Chapter 11 - Chapter 11 1 If a venture has a constant...

Info iconThis preview shows pages 1–2. Sign up to view the full content.

View Full Document Right Arrow Icon
1. If a venture has a constant return to scale, and there is no outside investment, how do you determine the portion of the entrepreneur total investment that maximizes her NPV of the venture? Answer: With no outside investors, the larger the scale the more undiversified the entrepreneur is. In order to determine the optimal investment scale, we need to plot the capital market line (CML), as it measures the opportunity cost of capital for the venture at each level of risk. We also need to plot the line that represents the total return for the entrepreneur’s investment in the venture, assuming that the remainder of the entrepreneur wealth is invested in the market portfolio. The optimal scale for the entrepreneur depends on the entrepreneur’s risk tolerance, which we do not know. However, as an approximation, the optimal scale is the allocation of wealth between the venture and the market portfolio that maximizes the computed net present value of the entrepreneur’s portfolio. 2. Why, if the parties agree about the risk and expected return of a venture, is there a “double payoff” to the entrepreneur from bringing in an outside investor who is well diversified? Answer: First, it reduces the entrepreneur’s required investment and enables him to realize some benefits of diversification. Second, if the entrepreneur and the outside investor agree about the expected future cash flows and risk, then the investor values the venture more highly than the entrepreneur, and is willing to accept a smaller share of equity in exchange for a given dollar investment. Alternatively, the investor will, in effect, make a side payment to the entrepreneur in exchange for being allowed to participate proportionally in the venture. 3. Contract provisions that shift diversifiable risk to a well-diversified investor yield pure gains in the venture’s NPV. Explain why the entrepreneur benefits. Answer: If contract provisions only shift the diversifiable risk, then beta risk of each party is unchanged, but the entrepreneur’s total risk declines. Accordingly, risk of the entrepreneur’s investment can be reduced without altering the entrepreneur’s expected return. As a result, the value of the entrepreneur’s financial claim increases. The shifting diversifiable risk does not change the value of the a well-diversified investor’s claim on project cash flows. Test Bank for Entrepreneurial Finance, Smith and Smith 2ed. Copyright 2004
Background image of page 1

Info iconThis preview has intentionally blurred sections. Sign up to view the full version.

View Full Document Right Arrow Icon
Image of page 2
This is the end of the preview. Sign up to access the rest of the document.

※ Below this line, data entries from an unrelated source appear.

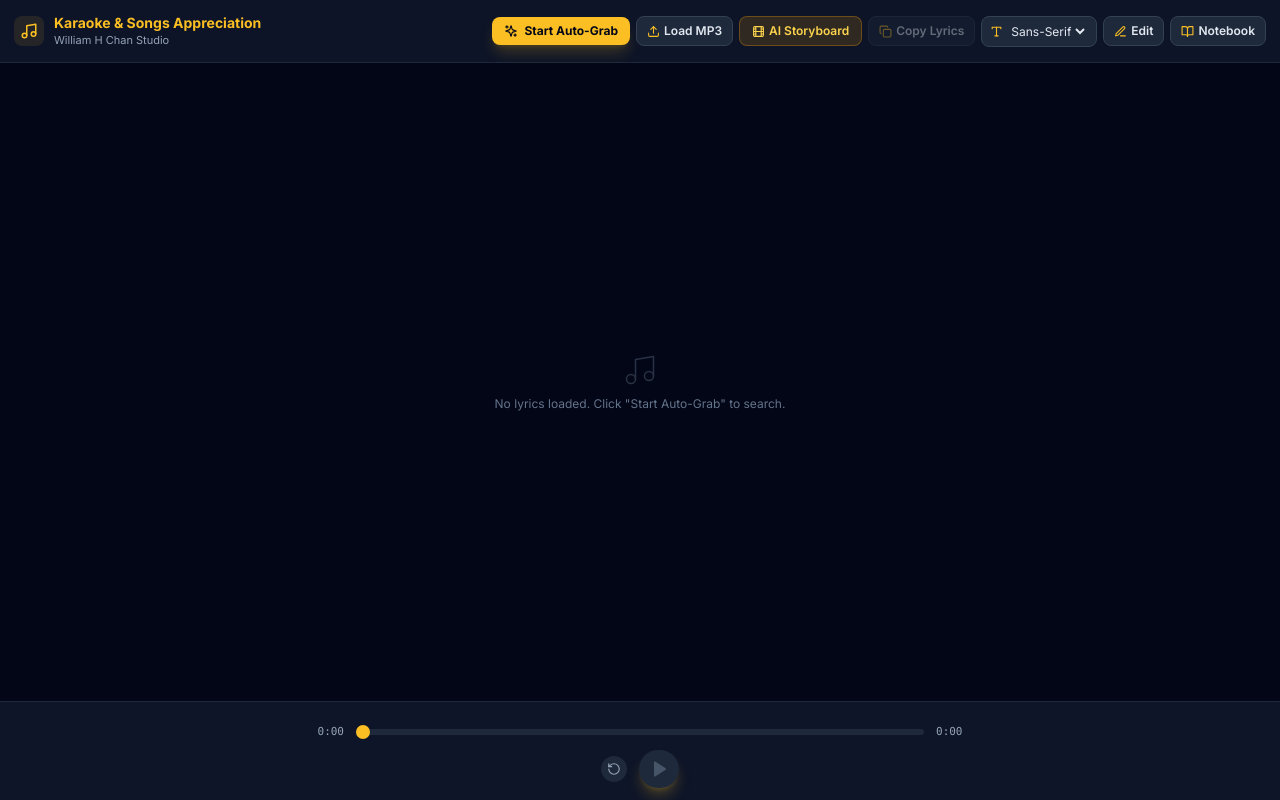
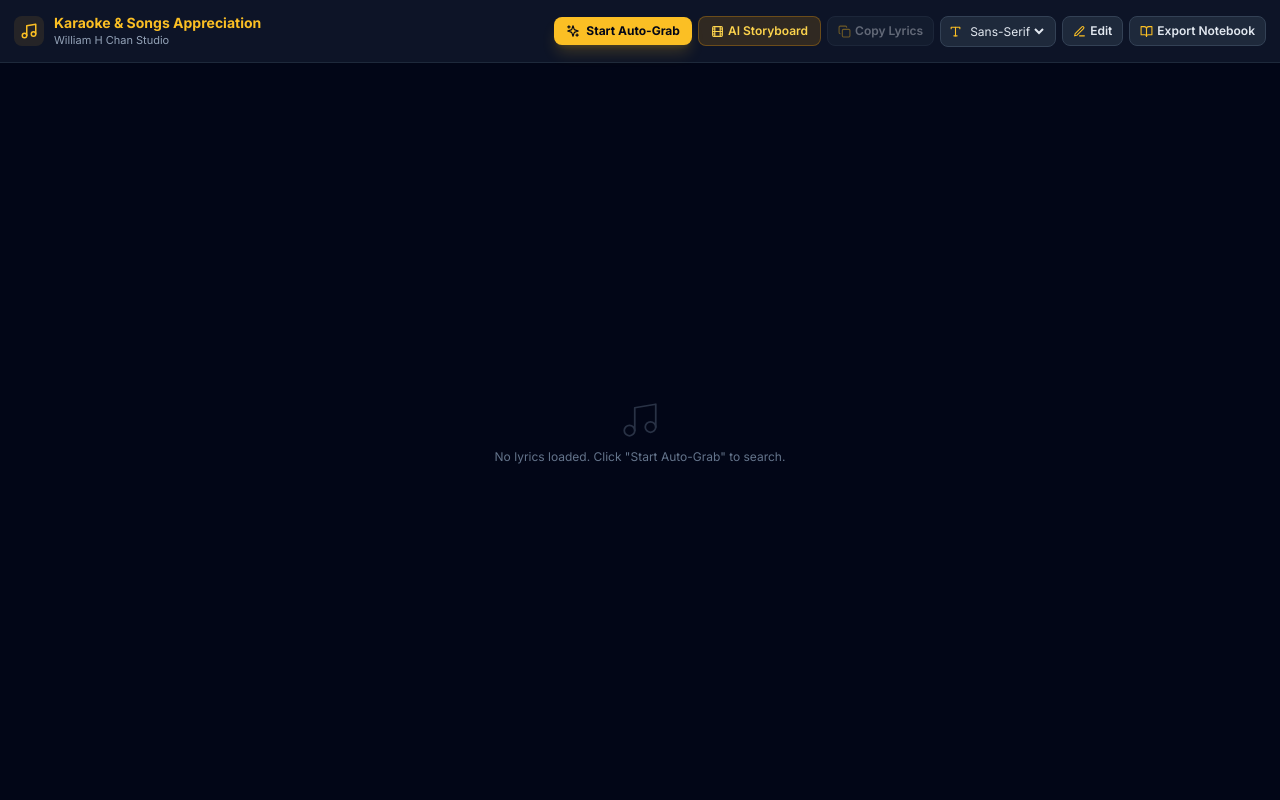
Before and after one commit to williamchan23810-art/lyrics-engine-backend, a React (Vite) app: page / in a window 1280 px wide. Built offline with nearby package versions, Linux system fonts and the light colour scheme.

Commit message:
Refactor LyricsEnginePlayer by removing audio controls
Removed audio playback controls and related state management. Updated component structure for improved layout and removed unnecessary imports.

```diff
--- a/src/LyricsEnginePlayer.jsx
+++ b/src/LyricsEnginePlayer.jsx
@@ -1,6 +1,6 @@
 // src/LyricsEnginePlayer.jsx
-import React, { useState, useRef, useEffect, useCallback } from 'react';
-import { Play, Pause, Film, Edit3, Type, Music, BookOpen, Check, Sparkles, Upload, Copy, RotateCcw } from 'lucide-react';
+import React, { useState, useEffect } from 'react';
+import { Film, Edit3, Type, Music, BookOpen, Check, Sparkles, Copy } from 'lucide-react';
 import StoryboardModal from './StoryboardModal';
 import LyricsEditorModal from './LyricsEditorModal';
 import AutoGeneratorModal from './AutoGeneratorModal';
@@ -12,9 +12,6 @@ const LyricsEnginePlayer = ({
 }) => {
   const [trackData, setTrackData] = useState(initialTrackData);
   const [storyboardData, setStoryboardData] = useState(null);
-  const [isPlaying, setIsPlaying] = useState(false);
-  const [currentTime, setCurrentTime] = useState(0);
-  const [duration, setDuration] = useState(0);
   const [fontStyle, setFontStyle] = useState('sans');
 
   // Modal & Clipboard Controls
@@ -24,132 +21,17 @@ const LyricsEnginePlayer = ({
   const [copiedNotebook, setCopiedNotebook] = useState(false);
   const [copiedRawLyrics, setCopiedRawLyrics] = useState(false);
 
-  const audioRef = useRef(null);
-  const scrollContainerRef = useRef(null);
-  const activeLyricRef = useRef(null);
-  const fileInputRef = useRef(null);
-  const virtualTimerRef = useRef(null);
-
   useEffect(() => {
     if (initialTrackData) {
       setTrackData(initialTrackData);
     }
   }, [initialTrackData]);
 
-  // Dual-Engine Play / Pause Controller (Handles both real audio and virtual metronome)
-  const togglePlayPause = () => {
-    if (isPlaying) {
-      if (audioRef.current && trackData?.audioUrl) {
-        audioRef.current.pause();
-      }
-      if (virtualTimerRef.current) {
-        clearInterval(virtualTimerRef.current);
-      }
-      setIsPlaying(false);
-    } else {
-      if (audioRef.current && trackData?.audioUrl) {
-        audioRef.current.play().catch((e) => console.warn("Audio playback blocked:", e));
-      } else {
-        const tickRate = 50; // 50ms tick for smooth timeline progression
-        virtualTimerRef.current = setInterval(() => {
-          setCurrentTime((prev) => {
-            const maxDur = duration || 240;
-            const next = prev + tickRate / 1000;
-            if (next >= maxDur) {
-              clearInterval(virtualTimerRef.current);
-              setIsPlaying(false);
-              return 0;
-            }
-            return next;
-          });
-        }, tickRate);
-      }
-      setIsPlaying(true);
-    }
-  };
-
-  const handleResetTimeline = () => {
-    if (virtualTimerRef.current) clearInterval(virtualTimerRef.current);
-    if (audioRef.current && trackData?.audioUrl) {
-      audioRef.current.currentTime = 0;
-      audioRef.current.pause();
-    }
-    setIsPlaying(false);
-    setCurrentTime(0);
-  };
-
-  useEffect(() => {
-    return () => {
-      if (virtualTimerRef.current) clearInterval(virtualTimerRef.current);
-    };
-  }, []);
-
-  const handleTimeUpdate = () => {
-    if (audioRef.current && trackData?.audioUrl) {
-      setCurrentTime(audioRef.current.currentTime);
-    }
-  };
-
-  const handleLoadedMetadata = () => {
-    if (audioRef.current && audioRef.current.duration) {
-      setDuration(audioRef.current.duration);
-    }
-  };
-
-  const handleSeek = (timeInSec) => {
-    setCurrentTime(timeInSec);
-    if (audioRef.current && trackData?.audioUrl) {
-      audioRef.current.currentTime = timeInSec;
-    }
-  };
-
-  const handleAudioFileUpload = (e) => {
-    const file = e.target.files?.[0];
-    if (file) {
-      if (virtualTimerRef.current) clearInterval(virtualTimerRef.current);
-      const customAudioUrl = URL.createObjectURL(file);
-      setTrackData((prev) => ({
-        ...prev,
-        audioUrl: customAudioUrl
-      }));
-      setIsPlaying(false);
-      setCurrentTime(0);
-      e.target.value = '';
-    }
-  };
-
-  const getCurrentLyricIndex = useCallback(() => {
-    if (!trackData?.lyrics || trackData.lyrics.length === 0) return -1;
-    let index = -1;
-    for (let i = 0; i < trackData.lyrics.length; i++) {
-      const lineStart = trackData.lyrics[i].startTime;
-      if (currentTime >= lineStart) {
-        index = i;
-      } else {
-        break;
-      }
-    }
-    return index;
-  }, [currentTime, trackData?.lyrics]);
-
-  const currentLyricIdx = getCurrentLyricIndex();
-
-  useEffect(() => {
-    if (activeLyricRef.current) {
-      activeLyricRef.current.scrollIntoView({
-        behavior: 'smooth',
-        block: 'center'
-      });
-    }
-  }, [currentLyricIdx]);
-
   const handleSaveFormattedLyrics = (newLyrics) => {
     setTrackData((prev) => ({ ...prev, lyrics: newLyrics }));
   };
 
   const handleSongAutoGenerated = (generatedData) => {
-    if (virtualTimerRef.current) clearInterval(virtualTimerRef.current);
-
     const rawLines = generatedData.lines || generatedData.lyrics || [];
 
     const normalizedLyrics = rawLines.map((line, idx) => {
@@ -170,26 +52,16 @@ const LyricsEnginePlayer = ({
       };
     });
 
-    let calculatedDuration = generatedData.duration || 0;
-    if (!calculatedDuration && normalizedLyrics.length > 0) {
-      calculatedDuration = normalizedLyrics[normalizedLyrics.length - 1].endTime + 4;
-    }
-
-    setDuration(calculatedDuration);
     setTrackData({
       trackId: generatedData.trackId || Date.now().toString(),
       title: generatedData.title || "Untitled Track",
       artist: generatedData.artist || "Unknown Artist",
-      audioUrl: generatedData.audioUrl || "",
       lyrics: normalizedLyrics
     });
 
     if (generatedData.storyboard) {
       setStoryboardData(generatedData.storyboard);
     }
-
-    setIsPlaying(false);
-    setCurrentTime(0);
   };
 
   const handleCopyRawLyrics = () => {
@@ -208,13 +80,20 @@ const LyricsEnginePlayer = ({
     }
   };
 
+  const formatTimestamp = (sec) => {
+    const totalSec = Math.floor(sec || 0);
+    const mins = Math.floor(totalSec / 60);
+    const secs = totalSec % 60;
+    return `${mins.toString().padStart(2, '0')}:${secs.toString().padStart(2, '0')}`;
+  };
+
   const fontClass = fontStyle === 'cambria' ? 'font-serif' : 'font-sans';
 
   return (
-    <div className={`h-screen w-screen bg-slate-950 text-slate-100 flex flex-col justify-between overflow-hidden ${fontClass}`}>
+    <div className={`h-screen w-screen bg-slate-950 text-slate-100 flex flex-col overflow-hidden ${fontClass}`}>
 
-      {/* Header Bar */}
-      <header className="flex flex-wrap items-center justify-between p-3.5 bg-slate-900/90 border-b border-slate-800 backdrop-blur-md gap-2 z-20">
+      {/* Top Navigation & Action Toolbar */}
+      <header className="flex flex-wrap items-center justify-between p-3.5 bg-slate-900/90 border-b border-slate-800 backdrop-blur-md gap-2 z-20 shrink-0">
         <div className="flex items-center gap-2.5">
           <div className="p-1.5 bg-amber-400/10 rounded-lg text-amber-400">
             <Music size={18} />
@@ -237,22 +116,6 @@ const LyricsEnginePlayer = ({
           >
             <Sparkles size={14} />
             <span>Start Auto-Grab</span>
-          </button>
-
-          {/* Optional MP3 Uploader for Audio Playback */}
-          <input
-            type="file"
-            ref={fileInputRef}
-            onChange={handleAudioFileUpload}
-            accept="audio/*"
-            className="hidden"
-          />
-          <button
-            onClick={() => fileInputRef.current?.click()}
-            className="flex items-center gap-1 bg-slate-800 hover:bg-slate-700 text-slate-200 px-2.5 py-1.5 rounded-lg text-xs font-semibold border border-slate-700 transition cursor-pointer"
-          >
-            <Upload size={13} className="text-amber-400" />
-            <span>{trackData?.audioUrl ? 'Change MP3' : 'Load MP3'}</span>
           </button>
 
           <button
@@ -297,42 +160,36 @@ const LyricsEnginePlayer = ({
             className="flex items-center gap-1 bg-slate-800 hover:bg-slate-700 text-slate-200 px-2.5 py-1.5 rounded-lg text-xs font-semibold border border-slate-700 transition cursor-pointer"
           >
             {copiedNotebook ? <Check size={13} className="text-emerald-400" /> : <BookOpen size={13} className="text-amber-400" />}
-            <span>{copiedNotebook ? 'Copied!' : 'Notebook'}</span>
+            <span>{copiedNotebook ? 'Copied!' : 'Export Notebook'}</span>
           </button>
         </div>
       </header>
 
-      {/* Main Compact Lyrics Stage (No Scrollbars, Reduced Font & Spacing) */}
-      <main className="flex-1 flex flex-col items-center justify-center p-3 relative overflow-hidden">
+      {/* Main Full-Screen Lyrics Stage */}
+      <main className="flex-1 overflow-y-auto overflow-x-hidden p-6 flex flex-col items-center [scrollbar-width:none] [-ms-overflow-style:none] [&::-webkit-scrollbar]:hidden select-text">
         {!trackData?.lyrics || trackData.lyrics.length === 0 ? (
-          <div className="flex flex-col items-center space-y-2 text-slate-500">
-            <Music size={36} className="stroke-1 opacity-40" />
+          <div className="flex flex-col items-center justify-center my-auto space-y-2 text-slate-500">
+            <Music size={42} className="stroke-1 opacity-40" />
             <p className="text-xs">No lyrics loaded. Click "Start Auto-Grab" to search.</p>
           </div>
         ) : (
-          <div
-            ref={scrollContainerRef}
-            className="w-full max-w-2xl h-[62vh] overflow-y-auto overflow-x-hidden space-y-2.5 py-24 px-4 text-center scroll-smooth [scrollbar-width:none] [-ms-overflow-style:none] [&::-webkit-scrollbar]:hidden select-text"
-          >
-            {trackData.lyrics.map((line, idx) => {
-              const isActive = idx === currentLyricIdx;
-              return (
-                <div
-                  key={idx}
-                  ref={isActive ? activeLyricRef : null}
-                  onClick={() => handleSeek(line.startTime)}
-                  title={`Jump to ${(line.startTime).toFixed(1)}s`}
-                  className={`cursor-pointer transition-all duration-200 py-1.5 px-4 rounded-xl flex flex-wrap justify-center items-center gap-x-1.5 gap-y-0.5 ${
-                    isActive
-                      ? 'text-amber-400 scale-105 font-bold bg-slate-900/90 border border-amber-400/30 shadow-[0_0_15px_rgba(251,191,36,0.12)] opacity-100'
-                      : 'text-slate-300 hover:text-slate-100 hover:bg-slate-900/30 opacity-70 hover:opacity-100'
-                  }`}
-                >
-                  {/* Token Level Rendering with Ruby Phonetics */}
+          <div className="w-full max-w-3xl space-y-1.5 py-4 text-center">
+            {trackData.lyrics.map((line, idx) => (
+              <div
+                key={idx}
+                className="group py-1 px-3 rounded-lg flex items-center justify-center gap-3 hover:bg-slate-900/60 transition-colors"
+              >
+                {/* Subtle Timestamp Tag */}
+                <span className="text-[10px] font-mono text-slate-600 group-hover:text-amber-400/70 transition-colors select-none">
+                  {formatTimestamp(line.startTime)}
+                </span>
+
+                {/* Lyrics with Phonetic Tokens */}
+                <div className="flex flex-wrap items-center justify-center gap-x-1 gap-y-0.5">
                   {line.tokens && line.tokens.length > 0 ? (
                     line.tokens.map((token, tIdx) => (
-                      <ruby key={tIdx} className="text-sm md:text-base inline-flex flex-col items-center">
-                        <span className="leading-tight">{token.char}</span>
+                      <ruby key={tIdx} className="text-sm md:text-base text-slate-200 inline-flex flex-col items-center">
+                        <span className="leading-snug">{token.char}</span>
                         {token.phonetic && (
                           <rt className="text-[9px] text-amber-300/80 font-normal tracking-tight">
                             {token.phonetic}
@@ -341,70 +198,16 @@ const LyricsEnginePlayer = ({
                       </ruby>
                     ))
                   ) : (
-                    <span className="text-sm md:text-base font-normal leading-snug">
+                    <span className="text-sm md:text-base text-slate-200 font-normal leading-snug">
                       {line.text}
                     </span>
                   )}
                 </div>
-              );
-            })}
+              </div>
+            ))}
           </div>
         )}
       </main>
-
-      {/* Footer Scrubber & Dual Playback Engine */}
-      <footer className="bg-slate-900/95 border-t border-slate-800 p-3 space-y-2.5 z-20 backdrop-blur-md">
-        <audio
-          ref={audioRef}
-          src={trackData?.audioUrl || ""}
-          onTimeUpdate={handleTimeUpdate}
-          onLoadedMetadata={handleLoadedMetadata}
-          onEnded={() => {
-            setIsPlaying(false);
-            if (virtualTimerRef.current) clearInterval(virtualTimerRef.current);
-          }}
-        />
-
-        {/* Scrub Bar */}
-        <div className="max-w-2xl mx-auto flex items-center gap-3">
-          <span className="text-[11px] font-mono text-slate-400 w-10 text-right">
-            {Math.floor(currentTime / 60)}:{(Math.floor(currentTime % 60) || 0).toString().padStart(2, '0')}
-          </span>
-
-          <input
-            type="range"
-            min="0"
-            max={duration || 100}
-            step="0.05"
-            value={currentTime || 0}
-            onChange={(e) => handleSeek(parseFloat(e.target.value))}
-            className="flex-1 h-1.5 appearance-none bg-slate-800 rounded-full outline-none [&::-webkit-slider-thumb]:appearance-none [&::-webkit-slider-thumb]:w-3.5 [&::-webkit-slider-thumb]:h-3.5 [&::-webkit-slider-thumb]:rounded-full [&::-webkit-slider-thumb]:bg-amber-400 cursor-pointer"
-          />
-
-          <span className="text-[11px] font-mono text-slate-400 w-10">
-            {Math.floor((duration || 0) / 60)}:{(Math.floor((duration || 0) % 60) || 0).toString().padStart(2, '0')}
-          </span>
-        </div>
-
-        {/* Controls */}
-        <div className="flex items-center justify-center gap-3">
-          <button
-            onClick={handleResetTimeline}
-            title="Reset Timeline to 0:00"
-            className="p-1.5 text-slate-400 hover:text-slate-200 bg-slate-800 hover:bg-slate-700 rounded-full transition cursor-pointer"
-          >
-            <RotateCcw size={14} />
-          </button>
-
-          <button
-            onClick={togglePlayPause}
-            disabled={!trackData?.lyrics || trackData.lyrics.length === 0}
-            className="p-2.5 bg-amber-400 hover:bg-amber-300 disabled:bg-slate-800 disabled:text-slate-600 text-slate-950 rounded-full transition shadow-lg shadow-amber-400/25 active:scale-95 cursor-pointer flex items-center justify-center"
-          >
-            {isPlaying ? <Pause size={18} /> : <Play size={18} className="ml-0.5" fill="currentColor" />}
-          </button>
-        </div>
-      </footer>
 
       {/* Modals */}
       <AutoGeneratorModal
```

{[ snackBarMessage ]}

Page1 / 4

Chapter 11 - Chapter 11 1 If a venture has a constant...

This preview shows document pages 1 - 2. Sign up to view the full document.

View Full Document Right Arrow Icon
Ask a homework question - tutors are online